“You just don’t see many people in their 40s and above saying that they’ve ever been choked during sex, or even engaged in certain kinds of rough sex that are more common among younger people today,” Herbenick told Insider.
Her research has found that choking is so prevalent among Gen Z that it’s not seen as cause for alarm, even when partners haven’t discussed it beforehand.
“Many of the young people we’ve interviewed just don’t see choking as that big of a deal,” Herbenick said.
In interviews, many Gen Zers have told her it’s become such a mainstream sexual behavior that they don’t even have conversations about it, in the same way that hookup partners don’t necessarily discuss oral or vaginal sex beforehand.
But the risks of choking are very real: It can lead to death or serious injury when done incorrectly or with too much force. For victims of domestic violence, it can be the biggest predictor of abuse turning fatal, an analysis of data collected by the Beacon of Hope Crisis Center found, as the organization’s executive director told an NBC affiliate.
“Doctors and anybody in the sex-education industry will tell you that there really is no safe breath play,” Antonia Hall, a psychologist, sex educator, and author, said. “Accidents do happen, even with consensual choking.”
Gen Z’s reputation for cautious, consent-centric sex doesn’t seem to apply to choking
Gen Z’s relationship with sex is often stereotyped as more cautious and self-aware than that of its predecessors.
Growing up during the #MeToo movement and with unprecedented access to sexual-health information on the internet, Gen Z, whose members are between 10 and 25 years old, has frequently been portrayed in the media as changing attitudes around sex to make it more progressive, consensual, and safe.
Many are delaying sex altogether. In a 2019 Centers for Disease Control and Prevention survey, 38% of high schoolers reported having sex, down from 46% in 2009 and 54% in 1991.
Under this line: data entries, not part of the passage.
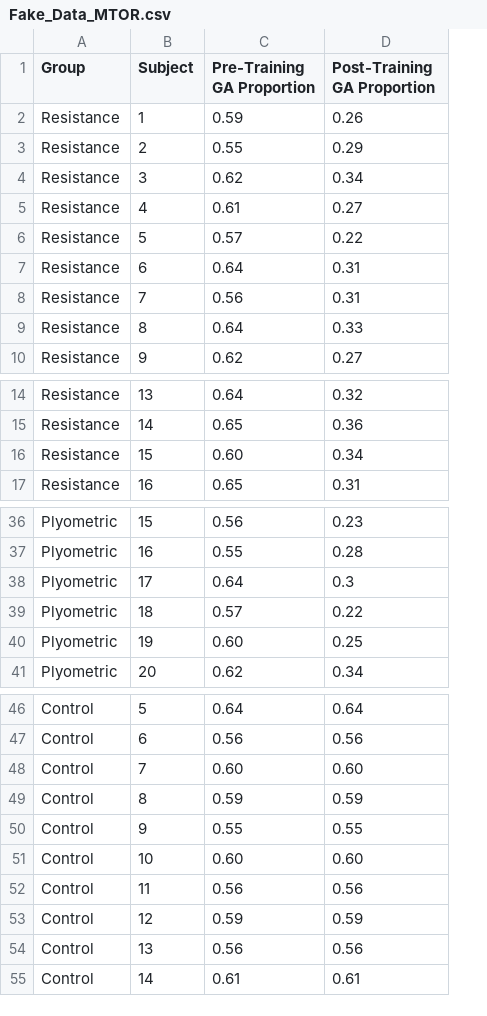
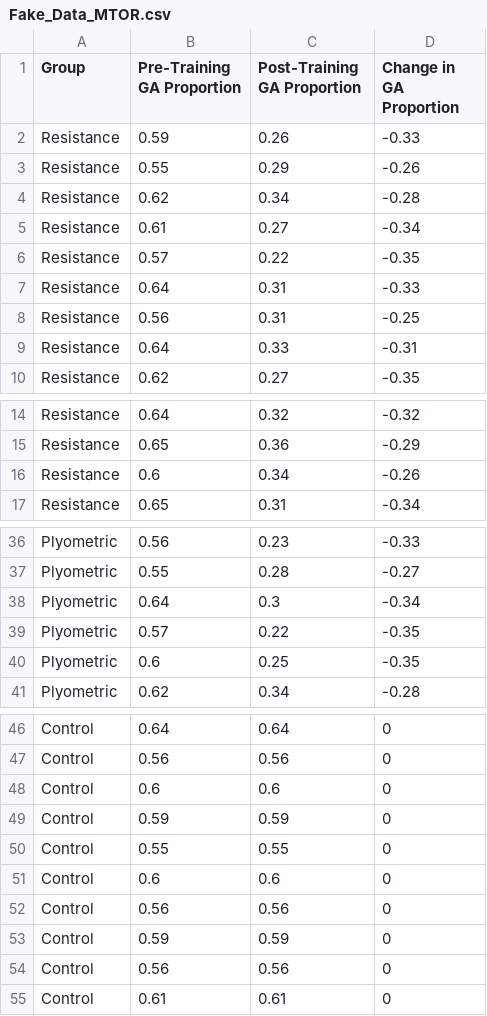
Before and after one commit to matsonah/ClarkeStatsSpring2022, a CSV file: data/Fake_Data_MTOR.csv, drawn as a sheet; only a part is shown, gaps mark what is left out; removed rows and columns are numbered as before the commit, all else as after; the diff names each change by its address in the sheet, - before the commit and + after, or states it on an @@ line.

Commit message:
Add files via upload
Added Delta MTOR

```diff
--- a/data/Fake_Data_MTOR.csv
+++ b/data/Fake_Data_MTOR.csv
-column B (Subject), rows 2-10: 1 | 2 | 3 | 4 | 5 | 6 | 7 | 8 | 9; rows 14-17: 13 | 14 | 15 | 16; rows 36-41: 15 | 16 | 17 | 18 | 19 | 20; rows 46-55: 5 | 6 | 7 | 8 | 9 | 10 | 11 | 12 | 13 | 14
+column D (Change in GA Proportion), rows 2-10: -0.33 | -0.26 | -0.28 | -0.34 | -0.35 | -0.33 | -0.25 | -0.31 | -0.35; rows 14-17: -0.32 | -0.29 | -0.26 | -0.34; rows 36-41: -0.33 | -0.27 | -0.34 | -0.35 | -0.35 | -0.28; rows 46-55: all 0
-B16 (Pre-Training GA Proportion): 0.60
+B16 (Pre-Training GA Proportion): 0.6
-B40 (Pre-Training GA Proportion): 0.60
+B40 (Pre-Training GA Proportion): 0.6
-B48 (Pre-Training GA Proportion): 0.60
+B48 (Pre-Training GA Proportion): 0.6
-C48 (Post-Training GA Proportion): 0.60
+C48 (Post-Training GA Proportion): 0.6
-B51 (Pre-Training GA Proportion): 0.60
+B51 (Pre-Training GA Proportion): 0.6
-C51 (Post-Training GA Proportion): 0.60
+C51 (Post-Training GA Proportion): 0.6
```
For outside observers, that may make it all the more shocking that nonconsensual choking is so common among this generally wary group.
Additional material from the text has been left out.